▶ Task objective: Without any pictures, copy the records below once more, exactly as they are.
Data to use below:
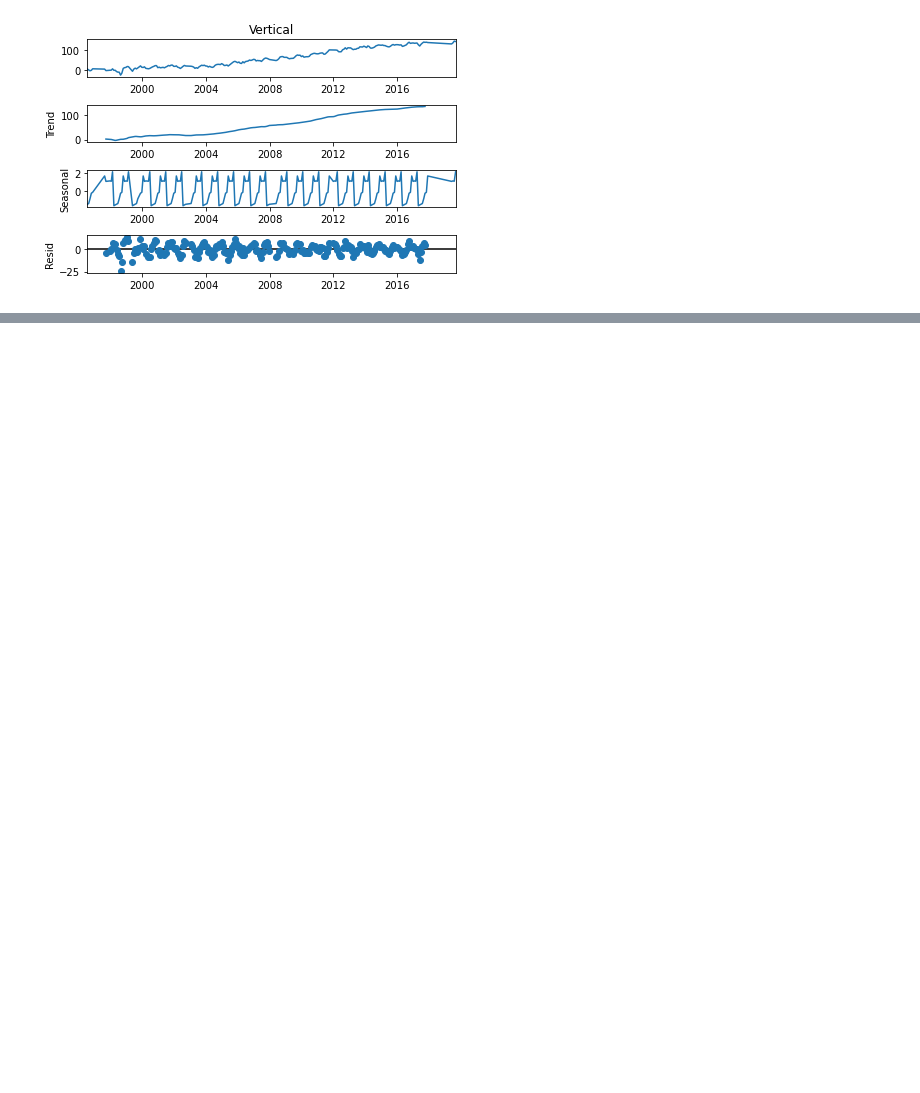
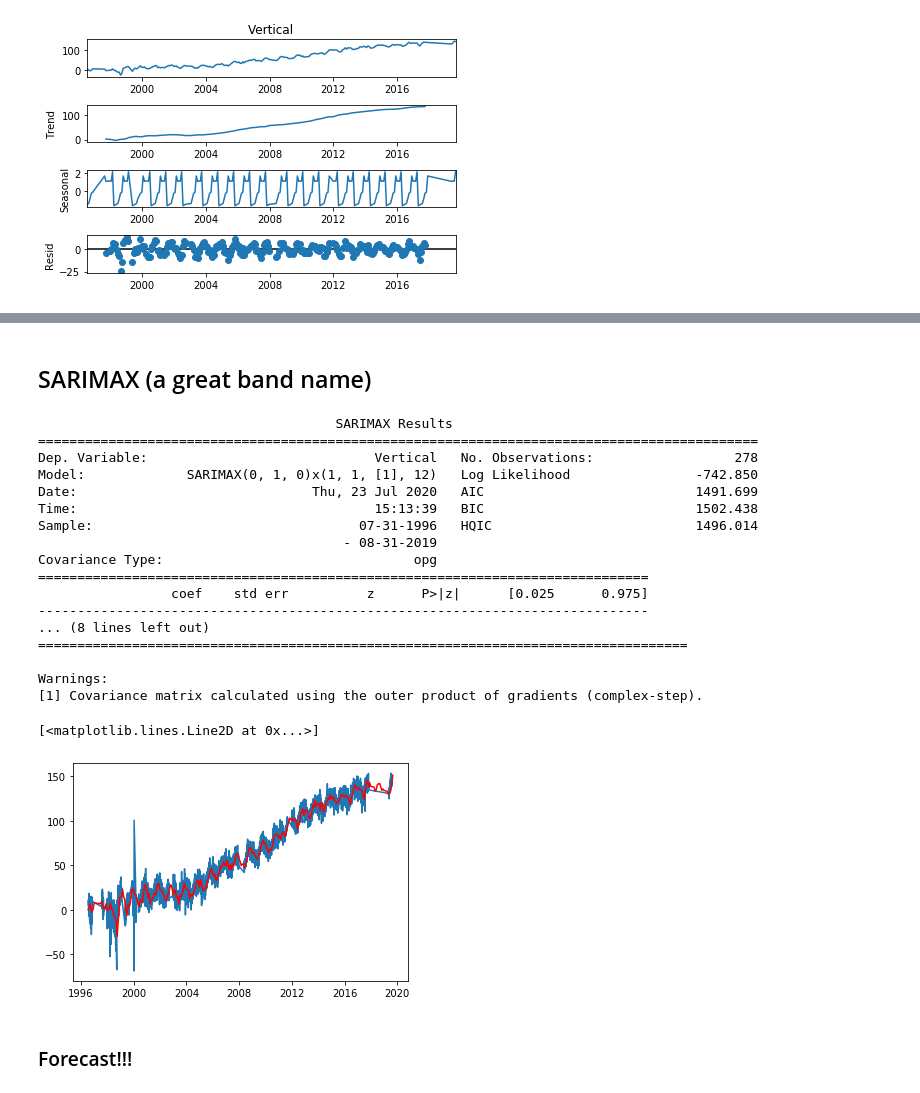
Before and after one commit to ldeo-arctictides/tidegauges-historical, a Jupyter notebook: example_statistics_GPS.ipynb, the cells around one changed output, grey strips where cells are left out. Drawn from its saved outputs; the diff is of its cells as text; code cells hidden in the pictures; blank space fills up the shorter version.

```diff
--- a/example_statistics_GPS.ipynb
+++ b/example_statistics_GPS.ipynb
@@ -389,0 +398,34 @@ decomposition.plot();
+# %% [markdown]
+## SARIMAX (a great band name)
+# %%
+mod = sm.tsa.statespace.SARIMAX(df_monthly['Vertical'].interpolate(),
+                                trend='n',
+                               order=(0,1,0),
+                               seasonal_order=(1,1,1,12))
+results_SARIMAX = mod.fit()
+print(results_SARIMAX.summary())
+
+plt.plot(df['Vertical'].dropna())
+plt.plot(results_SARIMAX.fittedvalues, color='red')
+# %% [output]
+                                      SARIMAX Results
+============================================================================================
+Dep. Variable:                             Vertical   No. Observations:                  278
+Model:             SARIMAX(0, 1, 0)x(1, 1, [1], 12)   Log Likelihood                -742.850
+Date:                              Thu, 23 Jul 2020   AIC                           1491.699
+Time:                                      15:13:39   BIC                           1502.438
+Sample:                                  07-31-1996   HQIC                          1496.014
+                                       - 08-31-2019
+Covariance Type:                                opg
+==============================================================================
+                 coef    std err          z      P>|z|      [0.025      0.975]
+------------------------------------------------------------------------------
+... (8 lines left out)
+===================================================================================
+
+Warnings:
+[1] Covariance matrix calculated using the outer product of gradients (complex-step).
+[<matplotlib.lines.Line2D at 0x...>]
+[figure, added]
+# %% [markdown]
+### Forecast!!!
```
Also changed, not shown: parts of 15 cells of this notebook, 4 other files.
End of Data to use.
▶ Exercise response:
Before and after one commit to ldeo-arctictides/tidegauges-historical, a Jupyter notebook: example_statistics_GPS.ipynb, the cells around one changed output, grey strips where cells are left out. Drawn from its saved outputs; the diff is of its cells as text; code cells hidden in the pictures; blank space fills up the shorter version.

```diff
--- a/example_statistics_GPS.ipynb
+++ b/example_statistics_GPS.ipynb
@@ -389,0 +398,34 @@ decomposition.plot();
+# %% [markdown]
+## SARIMAX (a great band name)
+# %%
+mod = sm.tsa.statespace.SARIMAX(df_monthly['Vertical'].interpolate(),
+                                trend='n',
+                               order=(0,1,0),
+                               seasonal_order=(1,1,1,12))
+results_SARIMAX = mod.fit()
+print(results_SARIMAX.summary())
+
+plt.plot(df['Vertical'].dropna())
+plt.plot(results_SARIMAX.fittedvalues, color='red')
+# %% [output]
+                                      SARIMAX Results
+============================================================================================
+Dep. Variable:                             Vertical   No. Observations:                  278
+Model:             SARIMAX(0, 1, 0)x(1, 1, [1], 12)   Log Likelihood                -742.850
+Date:                              Thu, 23 Jul 2020   AIC                           1491.699
+Time:                                      15:13:39   BIC                           1502.438
+Sample:                                  07-31-1996   HQIC                          1496.014
+                                       - 08-31-2019
+Covariance Type:                                opg
+==============================================================================
+                 coef    std err          z      P>|z|      [0.025      0.975]
+------------------------------------------------------------------------------
+... (8 lines left out)
+===================================================================================
+
+Warnings:
+[1] Covariance matrix calculated using the outer product of gradients (complex-step).
+[<matplotlib.lines.Line2D at 0x...>]
+[figure, added]
+# %% [markdown]
+### Forecast!!!
```
Also changed, not shown: parts of 15 cells of this notebook, 4 other files.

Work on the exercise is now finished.